Exercise: Count the lines in the following data that include "project". Please write only the number.

------------------------------------------------------------

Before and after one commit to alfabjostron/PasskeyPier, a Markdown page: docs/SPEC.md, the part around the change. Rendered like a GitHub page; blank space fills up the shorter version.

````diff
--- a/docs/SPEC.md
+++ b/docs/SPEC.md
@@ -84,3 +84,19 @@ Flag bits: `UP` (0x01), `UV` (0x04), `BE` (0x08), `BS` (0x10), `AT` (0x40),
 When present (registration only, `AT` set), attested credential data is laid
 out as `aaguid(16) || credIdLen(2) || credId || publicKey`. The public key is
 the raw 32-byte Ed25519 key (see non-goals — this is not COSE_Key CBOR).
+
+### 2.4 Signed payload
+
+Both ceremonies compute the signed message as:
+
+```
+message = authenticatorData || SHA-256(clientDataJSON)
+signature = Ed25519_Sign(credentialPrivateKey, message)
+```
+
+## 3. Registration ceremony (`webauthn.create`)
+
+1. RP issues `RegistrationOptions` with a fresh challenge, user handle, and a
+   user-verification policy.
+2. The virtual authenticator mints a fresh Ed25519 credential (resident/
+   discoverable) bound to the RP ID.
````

------------------------------------------------------------

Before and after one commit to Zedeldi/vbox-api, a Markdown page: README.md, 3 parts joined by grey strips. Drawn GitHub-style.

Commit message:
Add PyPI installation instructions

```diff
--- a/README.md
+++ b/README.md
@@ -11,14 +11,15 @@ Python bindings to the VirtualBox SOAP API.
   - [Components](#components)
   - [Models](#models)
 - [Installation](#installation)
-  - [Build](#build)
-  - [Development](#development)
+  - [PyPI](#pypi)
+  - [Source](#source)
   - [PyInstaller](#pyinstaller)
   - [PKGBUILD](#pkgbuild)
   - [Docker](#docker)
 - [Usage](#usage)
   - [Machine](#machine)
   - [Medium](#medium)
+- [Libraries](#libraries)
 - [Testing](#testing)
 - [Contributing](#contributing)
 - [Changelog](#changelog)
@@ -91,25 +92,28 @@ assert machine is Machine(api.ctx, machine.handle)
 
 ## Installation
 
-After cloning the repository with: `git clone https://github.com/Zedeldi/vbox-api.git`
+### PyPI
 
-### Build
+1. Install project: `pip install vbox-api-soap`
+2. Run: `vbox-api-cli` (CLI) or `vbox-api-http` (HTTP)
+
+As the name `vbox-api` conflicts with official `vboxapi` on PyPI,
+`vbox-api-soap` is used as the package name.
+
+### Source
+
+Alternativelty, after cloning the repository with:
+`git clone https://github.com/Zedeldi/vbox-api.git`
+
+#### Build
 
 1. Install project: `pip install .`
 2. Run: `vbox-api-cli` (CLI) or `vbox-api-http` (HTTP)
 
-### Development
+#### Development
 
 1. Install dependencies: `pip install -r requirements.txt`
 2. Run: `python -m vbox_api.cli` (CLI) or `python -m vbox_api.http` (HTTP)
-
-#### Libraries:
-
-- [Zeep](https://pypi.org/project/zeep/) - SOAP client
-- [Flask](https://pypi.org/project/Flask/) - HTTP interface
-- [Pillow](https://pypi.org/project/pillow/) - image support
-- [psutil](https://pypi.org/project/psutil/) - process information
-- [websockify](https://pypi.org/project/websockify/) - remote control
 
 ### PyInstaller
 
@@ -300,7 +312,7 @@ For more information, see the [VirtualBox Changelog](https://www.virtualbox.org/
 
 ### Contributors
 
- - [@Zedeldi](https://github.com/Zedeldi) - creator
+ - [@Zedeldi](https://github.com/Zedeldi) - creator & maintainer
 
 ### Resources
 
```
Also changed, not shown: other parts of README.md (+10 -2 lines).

------------------------------------------------------------

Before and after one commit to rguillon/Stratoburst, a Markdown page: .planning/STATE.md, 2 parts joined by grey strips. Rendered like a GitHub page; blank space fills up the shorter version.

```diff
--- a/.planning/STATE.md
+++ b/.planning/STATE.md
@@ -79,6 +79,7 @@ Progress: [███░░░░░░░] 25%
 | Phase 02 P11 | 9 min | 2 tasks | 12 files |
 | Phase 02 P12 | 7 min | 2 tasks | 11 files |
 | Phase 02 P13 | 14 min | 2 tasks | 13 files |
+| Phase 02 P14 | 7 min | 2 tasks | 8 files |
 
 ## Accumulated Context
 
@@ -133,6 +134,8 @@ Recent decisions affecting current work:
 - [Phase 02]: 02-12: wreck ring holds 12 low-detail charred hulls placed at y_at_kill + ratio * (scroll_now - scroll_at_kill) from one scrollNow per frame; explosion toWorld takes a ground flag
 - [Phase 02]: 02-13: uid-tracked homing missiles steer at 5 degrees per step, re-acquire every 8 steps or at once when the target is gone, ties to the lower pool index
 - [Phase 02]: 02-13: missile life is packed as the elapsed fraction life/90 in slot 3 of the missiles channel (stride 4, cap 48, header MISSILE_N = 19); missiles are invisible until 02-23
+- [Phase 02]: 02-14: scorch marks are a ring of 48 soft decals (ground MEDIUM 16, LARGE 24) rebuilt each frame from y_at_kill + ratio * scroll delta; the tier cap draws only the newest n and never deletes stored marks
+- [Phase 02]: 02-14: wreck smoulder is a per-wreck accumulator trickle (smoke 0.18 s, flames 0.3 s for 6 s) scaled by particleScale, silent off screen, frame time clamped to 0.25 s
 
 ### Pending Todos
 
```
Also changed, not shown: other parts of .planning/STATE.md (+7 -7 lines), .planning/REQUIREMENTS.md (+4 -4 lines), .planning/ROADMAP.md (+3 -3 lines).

------------------------------------------------------------

Output for this task: 7